In the past I’ve happily run a few virtual images on my desktop machine, albeit paired back to 500MB RAM each. But 7, there’s no way that’s going to run on my current desktop, even if I had enough RAM.
So I decided it was time to invest in some hardware to give me the flexibility to build larger virtual environments.
This is where VMware’s awesome ESXi product comes in (which I see has now been renamed to vSphere Hypervisor 4.1).
I won’t repeat what many excellent blog posts have already said about ESXi, but essentially it’s a small operating system which can run multiple virtualised machines on top it – by providing a virtual hardware layer to the virtual machines, it can share the underlying physical system resources out. The sweet thing about this is that you can start and stop virtual machines in a matter of seconds, and very easily duplicate machines. So on one reasonably powered server, you can run a bunch of virtual machines thereby reducing your hardware overheads.
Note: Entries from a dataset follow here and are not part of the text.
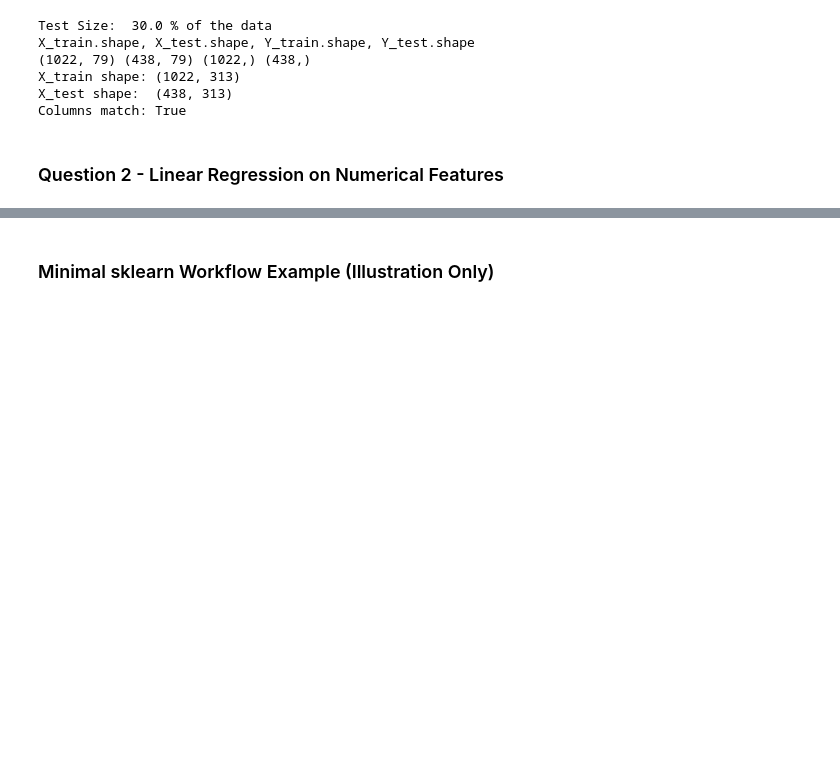
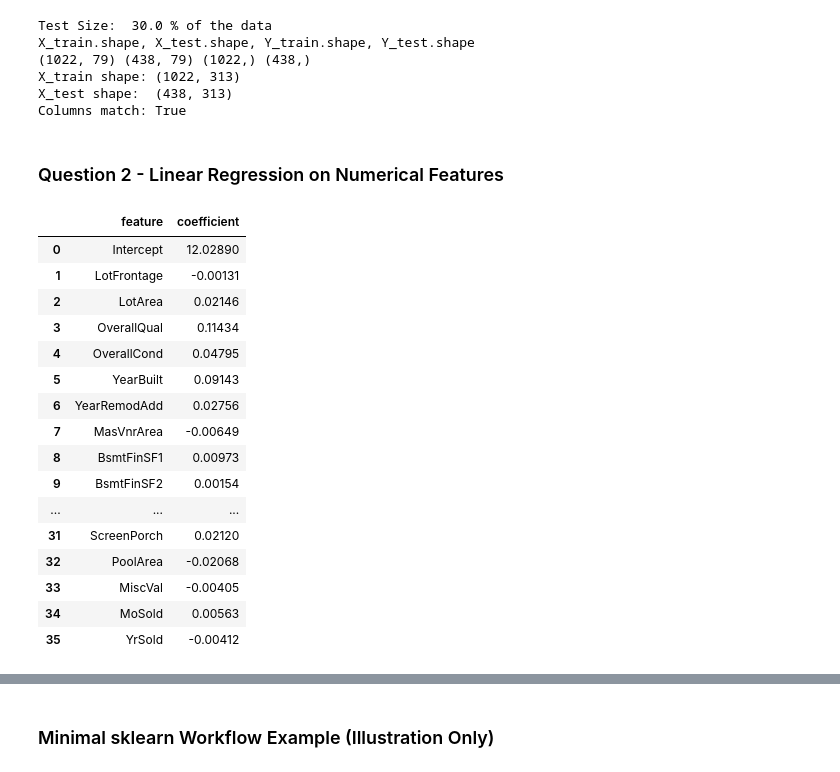
Before and after one commit to giacomomaggiore/ml-finance-insurance, a Jupyter notebook: 1-linear-regression/1-main.ipynb, the cells around one changed output, grey strips where cells are left out. Drawn from its saved outputs; the diff is of its cells as text; code cells hidden in the pictures; blank space fills up the shorter version.

```diff
--- a/1-linear-regression/1-main.ipynb
+++ b/1-linear-regression/1-main.ipynb
@@ -269,9 +269,9 @@ Columns match: True
 # %% [markdown]
 ### Question 2 - Linear Regression on Numerical Features
 # %%
+from pathlib import Path
 from sklearn.linear_model import LinearRegression
 from sklearn.metrics import mean_squared_error, r2_score
-import statsmodels.api as sm
 
 # 2.a) Fit an OLS regression using ONLY the numerical predictors and sklearn.
 # Include an intercept.
@@ -284,7 +284,81 @@ import statsmodels.api as sm
 #     * on the original SalePrice scale after inverse-transforming predictions.
 # - Briefly explain what the two scales tell you about model performance.
 
+output_dir = Path("output")
+output_dir.mkdir(exist_ok=True)
 
+# The numerical predictors were imputed and standardized using training-set statistics in 1.d.
+ols_numerical = LinearRegression(fit_intercept=True)
+ols_numerical.fit(X_train_num, y_train)
+
+ols_numerical_coefficients = pd.DataFrame({
+    "feature": ["Intercept", *NUMERICAL],
+    "coefficient": [ols_numerical.intercept_, *ols_numerical.coef_],
+}).round(5)
+ols_numerical_coefficients_display = ols_numerical_coefficients.copy()
+ols_numerical_coefficients_display["coefficient"] = (
+    ols_numerical_coefficients_display["coefficient"].map("{:.5f}".format)
+ )
+display(ols_numerical_coefficients_display)
+ols_numerical_coefficients.to_csv(
+    output_dir / "q2a_ols_numerical_coefficients.csv", index=False, float_format="%.5f"
+ )
+
+y_train_pred_log = ols_numerical.predict(X_train_num)
+y_test_pred_log = ols_numerical.predict(X_test_num)
+
+# log1p(SalePrice) was used in 1.b, so expm1 returns predictions in dollars.
+y_train_original = y_original.loc[y_train.index]
+y_test_original = y_original.loc[y_test.index]
+y_train_pred_original = np.expm1(y_train_pred_log)
+y_test_pred_original = np.expm1(y_test_pred_log)
+
+ols_numerical_metrics = pd.DataFrame(
+    [
+        {
+            "sample": "In-sample",
+            "target_scale": "log1p(SalePrice)",
+            "MSE": mean_squared_error(y_train, y_train_pred_log),
+            "R2": r2_score(y_train, y_train_pred_log),
+        },
+        {
+            "sample": "Out-of-sample",
+            "target_scale": "log1p(SalePrice)",
+            "MSE": mean_squared_error(y_test, y_test_pred_log),
+            "R2": r2_score(y_test, y_test_pred_log),
+        },
+        {
+            "sample": "In-sample",
+            "target_scale": "SalePrice (USD)",
+            "MSE": mean_squared_error(y_train_original, y_train_pred_original),
+            "R2": r2_score(y_train_original, y_train_pred_original),
+        },
+        {
+            "sample": "Out-of-sample",
+            "target_scale": "SalePrice (USD)",
+            "MSE": mean_squared_error(y_test_original, y_test_pred_original),
+            "R2": r2_score(y_test_original, y_test_pred_original),
+        },
+    ]
+).round(5)
+ols_numerical_metrics_display = ols_numerical_metrics.copy()
+ols_numerical_metrics_display["MSE"] = ols_numerical_metrics_display["MSE"].map(
+    "{:.5f}".format
+)
+ols_numerical_metrics_display["R2"] = ols_numerical_metrics_display["R2"].map(
+    "{:.5f}".format
+)
+display(ols_numerical_metrics_display)
+ols_numerical_metrics.to_csv(
+    output_dir / "q2a_ols_numerical_metrics.csv", index=False, float_format="%.5f"
+ )
+
+print(
+    "On the log scale, MSE and R2 assess relative price errors, which is the scale ",
+    "the model was trained to minimize. On the dollar scale, inverse-transformed ",
+    "predictions show the practical size of errors in SalePrice; expensive homes ",
+    "receive much more weight because their dollar errors are squared."
+ )
 
 # 2.b) Reproduce and investigate OLS using matrix algebra on the TRAINING SET ONLY.
 #
@@ -325,30 +399,48 @@ import statsmodels.api as sm
 #
 #      Guidance:
 #      - np.linalg.matrix_rank(...) and np.linalg.svd(..., compute_uv=False)
 #        may be useful.
 #      - Comment on whether A is full column rank.
 #      - Inspect the smallest singular values and discuss whether they suggest
 #        potential numerical instability.
 #      - Relate this evidence to the OLS calculations above.
 
 
 
 # (v) Replace the usual inverse-based expression by the Moore-Penrose pseudoinverse.
 #     Use np.linalg.pinv(...) with its default cutoff.
 #
 #     Required comparison:
 #     - Do the coefficient estimates change?
 #     - Does the residual variance estimate change?
 #     - Do the standard errors change?
 #     - Explain when the ordinary inverse-based and pseudoinverse-based results
 #       should agree and when they may differ, using the diagnostics from (iv).
 
 
 
 # (vi) Confirm your results with statsmodels OLS.
 #
 #      Required output:
 #      - Coefficient estimates and standard errors from statsmodels.
 #      - Compare them with your matrix-algebra results up to numerical rounding.
 #      - If they differ, relate the discrepancy to the rank / numerical-stability
 #        diagnostics above.
+# %% [output]
+|  | feature | coefficient |
+| 0 | Intercept | 12.02890 |
+| 1 | LotFrontage | -0.00131 |
+| 2 | LotArea | 0.02146 |
+| 3 | OverallQual | 0.11434 |
+| 4 | OverallCond | 0.04795 |
+| 5 | YearBuilt | 0.09143 |
+| 6 | YearRemodAdd | 0.02756 |
+| 7 | MasVnrArea | -0.00649 |
+| 8 | BsmtFinSF1 | 0.00973 |
+| 9 | BsmtFinSF2 | 0.00154 |
+| ... | ... | ... |
+| 31 | ScreenPorch | 0.02120 |
+| 32 | PoolArea | -0.02068 |
+| 33 | MiscVal | -0.00405 |
+| 34 | MoSold | 0.00563 |
+| 35 | YrSold | -0.00412 |
```
Also changed, not shown: parts of 2 cells of this notebook, 26 other files.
This kind of approach is great both for business line systems and development environments. I will of course be using it for the latter.
One of my big concerns was getting compatible hardware, and not paying too much for it. After some Googling and talking to fellow geeks I settled on the HP Proliant ML110 G6. This is an entry level HP server and the base build comes with a 250GB SATA drive and 1GB RAM.
Whilst I couldn’t do much about the processor, the main two limiting factors were the disk space and RAM. Most of the virtual machines I want to create are circa 50GB each, so 250GB would run out very quickly.
Therefore I made two upgrades: I bought a Western Digital 1TB ‘green’ SATA drive (only 5400 RPM) and 8GB RAM (2x4GB).
With the new hardware in place I needed one other item – a 2GB USB stick. Yes, to make life easier you can install and boot ESXi from a USB stick, rather than take up space on your image storage drives. And the HP machine’s motherboard came with an on-board USB socket – so I simply plugged the stick into the motherboard.
I initially installed the special HP version of ESXi – supposedly it is preferable because it comes with all of the HP drivers. However after one hour of running I discovered the kernel had performed a memory dump, and after several reoccurrences I ditched it and went back to the vanilla ESXi image and haven’t had any problems since.
Once booted it’s best to assign a static IP address to your ESXi box and then that’s it – I’ve stashed mine away in the garage.
Once the server is set up you can forget about needing to be near it, as you do everything from the equally awesome (although sometimes annoyingly sluggish) VMWare vSphere Center program. This tool allows you to create new virtual machines, upload ISO images to the datastore (you’ll need these to install any software, i.e. the operating systems for your virtual machines).
So now when I’m ready, I fire up my the virtual lab in question and I can happily run all 7 virtual images on 1GB RAM each.
And when I’m ready, I can max the RAM up to 16GB!
Another useful reference: